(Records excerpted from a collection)

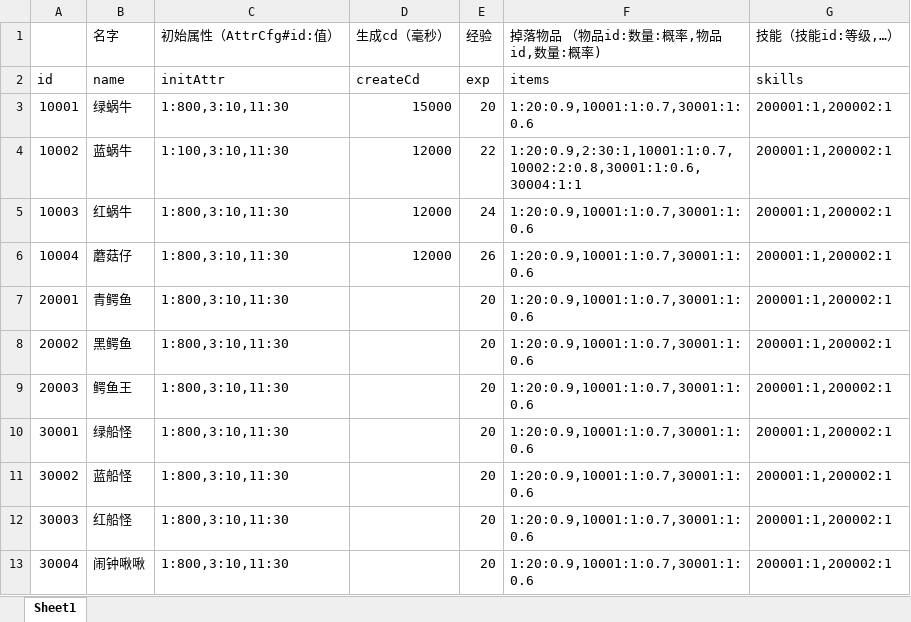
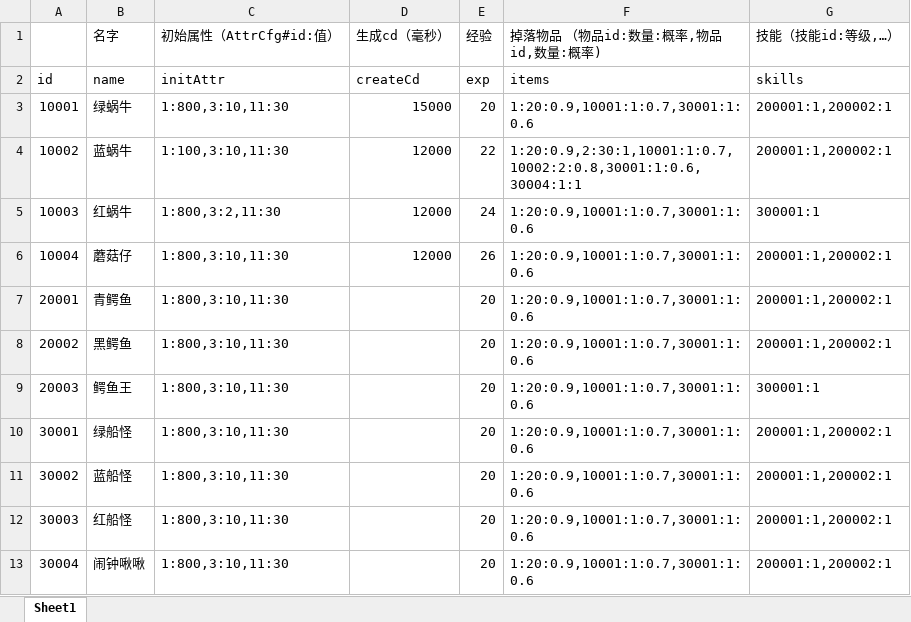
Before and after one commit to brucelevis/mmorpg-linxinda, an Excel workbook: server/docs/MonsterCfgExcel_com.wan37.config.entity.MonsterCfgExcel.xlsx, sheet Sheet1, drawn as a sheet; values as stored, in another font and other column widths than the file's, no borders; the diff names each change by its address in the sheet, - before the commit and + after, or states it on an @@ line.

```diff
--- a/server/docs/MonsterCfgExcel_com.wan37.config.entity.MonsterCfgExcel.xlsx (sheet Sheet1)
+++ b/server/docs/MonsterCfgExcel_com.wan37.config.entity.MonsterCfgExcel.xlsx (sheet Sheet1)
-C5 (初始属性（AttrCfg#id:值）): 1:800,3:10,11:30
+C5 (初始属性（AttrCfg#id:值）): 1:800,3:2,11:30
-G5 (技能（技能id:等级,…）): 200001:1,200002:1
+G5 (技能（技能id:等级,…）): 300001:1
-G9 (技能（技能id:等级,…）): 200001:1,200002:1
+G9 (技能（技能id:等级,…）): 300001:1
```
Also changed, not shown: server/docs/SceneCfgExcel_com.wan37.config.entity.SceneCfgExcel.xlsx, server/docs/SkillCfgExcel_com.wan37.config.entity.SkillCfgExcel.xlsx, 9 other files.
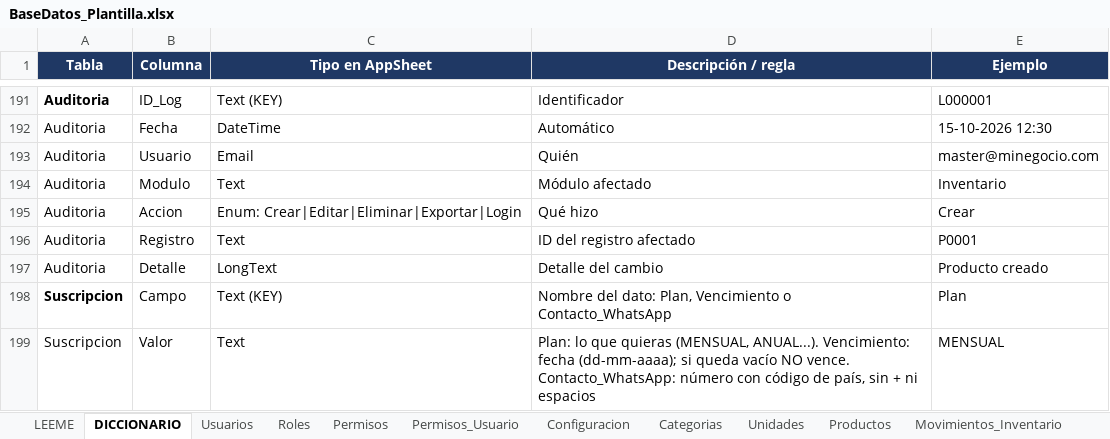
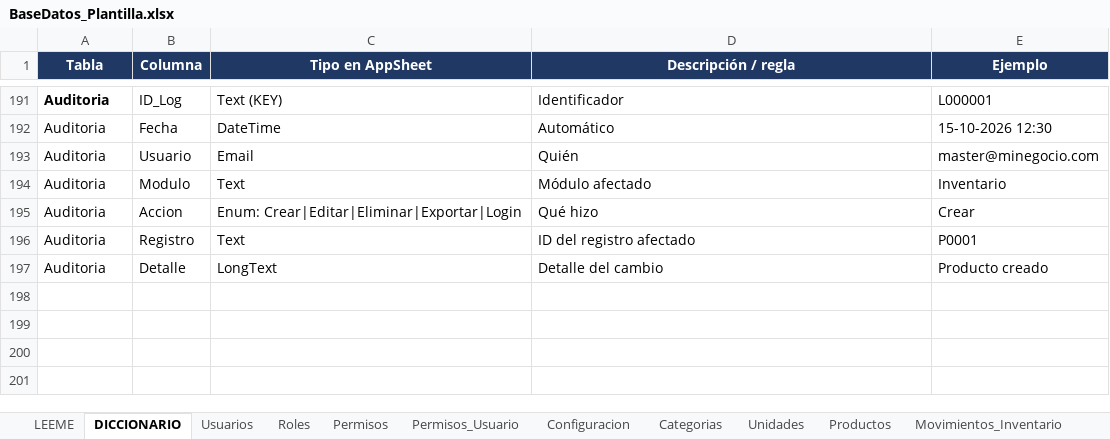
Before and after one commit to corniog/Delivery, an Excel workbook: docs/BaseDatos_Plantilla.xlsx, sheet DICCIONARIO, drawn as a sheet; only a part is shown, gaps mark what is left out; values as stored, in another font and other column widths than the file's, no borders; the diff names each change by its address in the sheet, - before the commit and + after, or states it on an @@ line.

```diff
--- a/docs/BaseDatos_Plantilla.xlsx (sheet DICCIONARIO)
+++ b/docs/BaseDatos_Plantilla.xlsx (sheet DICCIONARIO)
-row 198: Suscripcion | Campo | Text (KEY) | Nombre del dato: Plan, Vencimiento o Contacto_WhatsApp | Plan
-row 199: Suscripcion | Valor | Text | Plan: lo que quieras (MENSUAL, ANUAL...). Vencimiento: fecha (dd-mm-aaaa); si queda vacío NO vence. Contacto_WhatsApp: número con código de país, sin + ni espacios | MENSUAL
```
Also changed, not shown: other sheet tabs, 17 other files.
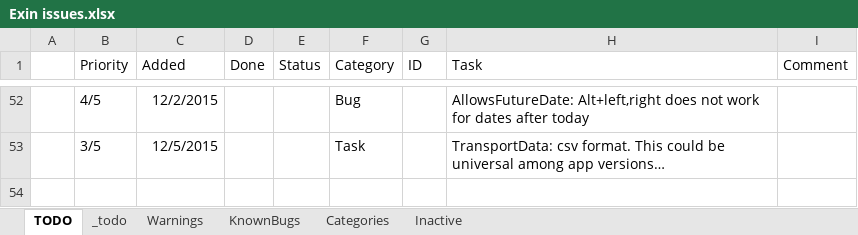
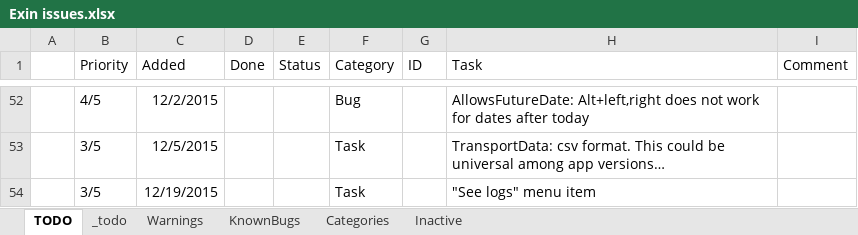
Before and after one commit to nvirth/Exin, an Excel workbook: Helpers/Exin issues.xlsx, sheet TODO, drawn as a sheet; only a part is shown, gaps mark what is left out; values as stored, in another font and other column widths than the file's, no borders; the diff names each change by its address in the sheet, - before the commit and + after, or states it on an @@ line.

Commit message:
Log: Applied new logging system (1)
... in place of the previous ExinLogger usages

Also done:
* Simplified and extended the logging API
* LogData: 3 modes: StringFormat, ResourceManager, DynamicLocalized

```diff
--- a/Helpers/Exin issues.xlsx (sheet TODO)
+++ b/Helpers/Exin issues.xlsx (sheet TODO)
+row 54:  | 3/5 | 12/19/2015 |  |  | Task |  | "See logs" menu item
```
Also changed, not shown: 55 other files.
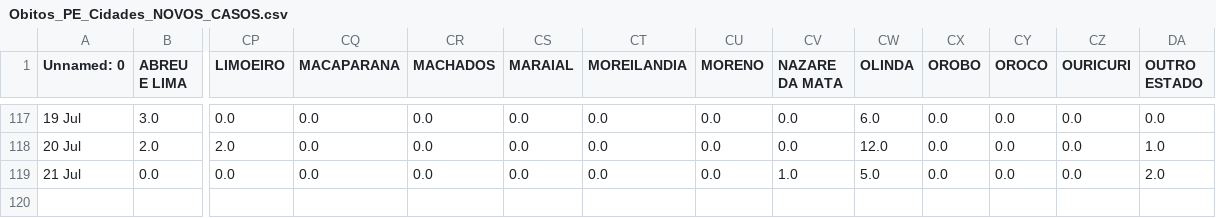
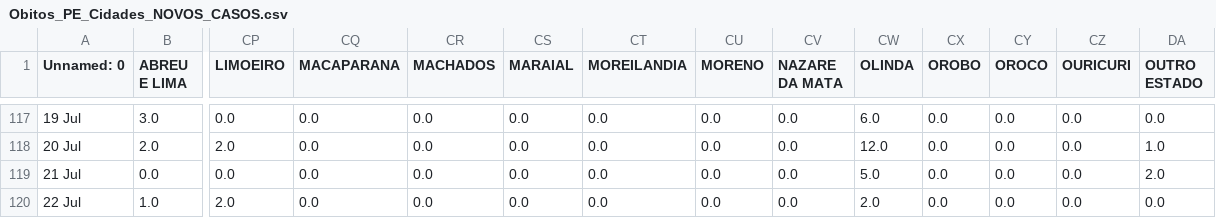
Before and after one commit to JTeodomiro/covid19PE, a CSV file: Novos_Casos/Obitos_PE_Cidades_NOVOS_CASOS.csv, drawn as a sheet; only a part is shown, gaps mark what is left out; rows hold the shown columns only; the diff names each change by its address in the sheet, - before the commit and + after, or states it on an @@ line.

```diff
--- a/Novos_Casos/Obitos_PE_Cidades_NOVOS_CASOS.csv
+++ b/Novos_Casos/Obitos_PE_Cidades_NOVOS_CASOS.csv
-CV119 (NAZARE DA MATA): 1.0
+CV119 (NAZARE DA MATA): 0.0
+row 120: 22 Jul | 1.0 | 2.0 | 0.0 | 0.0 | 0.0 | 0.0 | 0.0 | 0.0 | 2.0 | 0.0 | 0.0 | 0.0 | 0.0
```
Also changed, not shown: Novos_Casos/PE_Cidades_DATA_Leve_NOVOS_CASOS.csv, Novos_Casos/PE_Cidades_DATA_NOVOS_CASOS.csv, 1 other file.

Your objective: Filter the records for lines holding the string "MonsterCfgExcel". Copy each one.

Solution for this exercise:
Before and after one commit to brucelevis/mmorpg-linxinda, an Excel workbook: server/docs/MonsterCfgExcel_com.wan37.config.entity.MonsterCfgExcel.xlsx, sheet Sheet1, drawn as a sheet; values as stored, in another font and other column widths than the file's, no borders; the diff names each change by its address in the sheet, - before the commit and + after, or states it on an @@ line.
--- a/server/docs/MonsterCfgExcel_com.wan37.config.entity.MonsterCfgExcel.xlsx (sheet Sheet1)
+++ b/server/docs/MonsterCfgExcel_com.wan37.config.entity.MonsterCfgExcel.xlsx (sheet Sheet1)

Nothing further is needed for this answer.